However, should MPs, on behalf of their constituents, decide not to go ahead with Brexit then the Article 50 process will inevitably be paused. Our friends and partners across Europe won’t shrug their shoulders and simply carry on with the process. Instead the EU will reach for the pause button.

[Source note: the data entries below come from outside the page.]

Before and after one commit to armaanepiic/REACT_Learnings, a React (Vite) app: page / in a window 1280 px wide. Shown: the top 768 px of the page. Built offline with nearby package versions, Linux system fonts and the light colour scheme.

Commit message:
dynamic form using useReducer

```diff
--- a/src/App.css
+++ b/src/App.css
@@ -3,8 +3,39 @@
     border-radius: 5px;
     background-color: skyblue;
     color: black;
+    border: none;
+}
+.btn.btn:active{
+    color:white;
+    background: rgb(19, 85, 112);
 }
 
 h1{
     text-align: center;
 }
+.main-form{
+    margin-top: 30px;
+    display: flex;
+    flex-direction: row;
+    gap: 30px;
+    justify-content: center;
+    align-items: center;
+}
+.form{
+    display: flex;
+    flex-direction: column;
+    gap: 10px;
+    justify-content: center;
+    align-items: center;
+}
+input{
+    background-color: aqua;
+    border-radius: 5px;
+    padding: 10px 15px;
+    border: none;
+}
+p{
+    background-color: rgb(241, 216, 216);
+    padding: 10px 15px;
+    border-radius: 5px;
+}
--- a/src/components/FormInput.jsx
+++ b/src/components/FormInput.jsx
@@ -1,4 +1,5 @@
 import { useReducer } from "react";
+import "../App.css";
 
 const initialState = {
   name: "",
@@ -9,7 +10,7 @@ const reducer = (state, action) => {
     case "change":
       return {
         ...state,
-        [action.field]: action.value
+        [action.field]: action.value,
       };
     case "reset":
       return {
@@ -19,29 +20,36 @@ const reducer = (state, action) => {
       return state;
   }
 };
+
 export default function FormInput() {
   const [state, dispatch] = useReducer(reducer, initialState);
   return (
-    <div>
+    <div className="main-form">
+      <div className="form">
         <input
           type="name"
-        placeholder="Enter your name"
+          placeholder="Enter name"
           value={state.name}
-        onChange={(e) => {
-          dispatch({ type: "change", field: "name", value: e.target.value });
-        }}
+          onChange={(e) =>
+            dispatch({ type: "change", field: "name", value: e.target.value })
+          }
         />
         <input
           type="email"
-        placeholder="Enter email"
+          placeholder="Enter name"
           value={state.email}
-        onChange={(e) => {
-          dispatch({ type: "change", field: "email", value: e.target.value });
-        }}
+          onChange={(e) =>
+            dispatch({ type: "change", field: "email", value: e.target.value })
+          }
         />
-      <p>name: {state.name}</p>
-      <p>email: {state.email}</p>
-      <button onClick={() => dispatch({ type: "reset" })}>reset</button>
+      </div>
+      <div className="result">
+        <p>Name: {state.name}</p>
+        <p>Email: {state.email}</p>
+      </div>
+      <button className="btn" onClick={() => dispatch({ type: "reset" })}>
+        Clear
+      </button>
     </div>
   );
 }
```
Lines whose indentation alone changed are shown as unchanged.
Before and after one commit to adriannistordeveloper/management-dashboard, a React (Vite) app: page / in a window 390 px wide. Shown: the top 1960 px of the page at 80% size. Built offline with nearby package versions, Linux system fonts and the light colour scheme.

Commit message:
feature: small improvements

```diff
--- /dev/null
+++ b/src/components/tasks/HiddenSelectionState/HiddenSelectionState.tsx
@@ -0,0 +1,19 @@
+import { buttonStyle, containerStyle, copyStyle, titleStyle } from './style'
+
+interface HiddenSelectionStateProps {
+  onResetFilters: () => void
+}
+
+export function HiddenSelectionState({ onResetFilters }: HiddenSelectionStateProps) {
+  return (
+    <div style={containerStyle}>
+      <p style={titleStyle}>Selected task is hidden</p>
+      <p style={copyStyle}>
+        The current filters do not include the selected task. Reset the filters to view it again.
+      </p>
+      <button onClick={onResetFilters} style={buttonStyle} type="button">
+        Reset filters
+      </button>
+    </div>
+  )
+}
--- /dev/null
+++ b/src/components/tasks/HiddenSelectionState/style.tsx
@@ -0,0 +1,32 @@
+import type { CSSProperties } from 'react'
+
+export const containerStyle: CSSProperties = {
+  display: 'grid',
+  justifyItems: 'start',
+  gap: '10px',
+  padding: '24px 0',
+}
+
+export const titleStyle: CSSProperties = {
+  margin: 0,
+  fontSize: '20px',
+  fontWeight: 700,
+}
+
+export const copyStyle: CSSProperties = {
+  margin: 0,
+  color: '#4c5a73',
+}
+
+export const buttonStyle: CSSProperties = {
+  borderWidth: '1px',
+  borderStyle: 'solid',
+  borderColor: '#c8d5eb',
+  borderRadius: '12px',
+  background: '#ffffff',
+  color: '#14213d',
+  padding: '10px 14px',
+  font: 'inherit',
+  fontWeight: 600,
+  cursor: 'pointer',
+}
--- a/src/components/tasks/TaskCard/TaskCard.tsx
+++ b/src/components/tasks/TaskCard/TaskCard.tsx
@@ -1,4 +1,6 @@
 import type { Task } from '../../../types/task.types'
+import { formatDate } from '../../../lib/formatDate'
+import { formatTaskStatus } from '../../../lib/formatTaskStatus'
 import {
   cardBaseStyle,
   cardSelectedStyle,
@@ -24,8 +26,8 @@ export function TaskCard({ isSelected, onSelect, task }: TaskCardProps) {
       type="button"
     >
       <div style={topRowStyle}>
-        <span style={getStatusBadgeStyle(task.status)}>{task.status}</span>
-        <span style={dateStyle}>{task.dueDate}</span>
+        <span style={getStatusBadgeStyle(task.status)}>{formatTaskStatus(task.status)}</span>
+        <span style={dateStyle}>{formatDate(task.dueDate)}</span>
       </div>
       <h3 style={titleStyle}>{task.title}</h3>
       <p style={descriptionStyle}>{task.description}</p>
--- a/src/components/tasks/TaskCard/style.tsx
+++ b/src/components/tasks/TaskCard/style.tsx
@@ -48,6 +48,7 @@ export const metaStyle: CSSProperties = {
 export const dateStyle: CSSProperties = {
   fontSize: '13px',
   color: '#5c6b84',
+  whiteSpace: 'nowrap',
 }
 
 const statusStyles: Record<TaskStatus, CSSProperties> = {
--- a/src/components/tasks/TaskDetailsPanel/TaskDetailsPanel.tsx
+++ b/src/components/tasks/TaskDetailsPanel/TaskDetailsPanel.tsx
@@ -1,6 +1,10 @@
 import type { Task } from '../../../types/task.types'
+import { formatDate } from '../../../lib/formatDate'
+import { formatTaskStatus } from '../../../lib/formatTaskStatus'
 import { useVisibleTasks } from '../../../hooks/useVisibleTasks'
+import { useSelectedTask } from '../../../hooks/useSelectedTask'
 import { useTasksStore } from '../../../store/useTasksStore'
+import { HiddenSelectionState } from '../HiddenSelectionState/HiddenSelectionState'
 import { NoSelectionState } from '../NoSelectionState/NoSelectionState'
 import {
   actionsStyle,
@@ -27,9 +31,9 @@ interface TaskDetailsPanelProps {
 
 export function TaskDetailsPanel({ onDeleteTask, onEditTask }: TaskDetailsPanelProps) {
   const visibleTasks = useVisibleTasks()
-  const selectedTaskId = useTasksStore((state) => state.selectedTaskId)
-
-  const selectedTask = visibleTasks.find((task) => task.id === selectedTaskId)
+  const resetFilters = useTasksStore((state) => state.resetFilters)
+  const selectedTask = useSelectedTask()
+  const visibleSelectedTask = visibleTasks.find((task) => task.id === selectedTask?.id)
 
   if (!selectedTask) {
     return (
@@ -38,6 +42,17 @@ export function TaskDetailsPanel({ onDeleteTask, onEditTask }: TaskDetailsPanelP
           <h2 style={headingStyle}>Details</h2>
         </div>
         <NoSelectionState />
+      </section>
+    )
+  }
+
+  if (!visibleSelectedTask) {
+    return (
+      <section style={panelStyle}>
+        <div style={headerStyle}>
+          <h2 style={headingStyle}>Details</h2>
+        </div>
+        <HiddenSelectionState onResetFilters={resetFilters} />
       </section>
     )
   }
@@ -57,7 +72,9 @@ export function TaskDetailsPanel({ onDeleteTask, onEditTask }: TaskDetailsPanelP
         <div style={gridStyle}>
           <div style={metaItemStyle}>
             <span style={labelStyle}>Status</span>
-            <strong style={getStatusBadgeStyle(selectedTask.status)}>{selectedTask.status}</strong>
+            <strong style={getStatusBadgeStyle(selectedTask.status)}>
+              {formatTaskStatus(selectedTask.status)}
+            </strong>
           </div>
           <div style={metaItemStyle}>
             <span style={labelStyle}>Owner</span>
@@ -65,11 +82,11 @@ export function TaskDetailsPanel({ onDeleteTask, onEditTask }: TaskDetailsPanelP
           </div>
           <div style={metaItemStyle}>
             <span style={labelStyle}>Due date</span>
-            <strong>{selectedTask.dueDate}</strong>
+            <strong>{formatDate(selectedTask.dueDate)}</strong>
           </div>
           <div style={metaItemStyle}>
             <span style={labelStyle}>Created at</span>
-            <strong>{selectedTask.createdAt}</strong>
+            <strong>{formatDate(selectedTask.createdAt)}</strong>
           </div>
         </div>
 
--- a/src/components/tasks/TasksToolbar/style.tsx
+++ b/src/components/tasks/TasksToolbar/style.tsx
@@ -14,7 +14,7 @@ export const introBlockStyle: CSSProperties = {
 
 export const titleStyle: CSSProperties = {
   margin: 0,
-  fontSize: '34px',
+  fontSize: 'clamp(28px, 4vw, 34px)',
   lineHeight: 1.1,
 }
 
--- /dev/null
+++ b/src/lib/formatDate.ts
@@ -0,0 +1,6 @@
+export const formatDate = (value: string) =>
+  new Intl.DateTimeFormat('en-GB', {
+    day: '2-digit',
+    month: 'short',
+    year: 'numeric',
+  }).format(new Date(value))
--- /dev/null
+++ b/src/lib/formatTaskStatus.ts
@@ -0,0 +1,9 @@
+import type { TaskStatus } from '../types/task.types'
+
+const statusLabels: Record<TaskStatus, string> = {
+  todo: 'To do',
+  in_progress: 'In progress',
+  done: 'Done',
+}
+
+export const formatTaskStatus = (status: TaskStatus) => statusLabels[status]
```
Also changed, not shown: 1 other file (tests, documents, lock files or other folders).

This was made clear to me by senior officials in Brussels last week, who not only expressed their growing bewilderment with the government’s approach to the Brexit talks but also their certainty that Britain can find a place for itself within the EU should it choose a different path.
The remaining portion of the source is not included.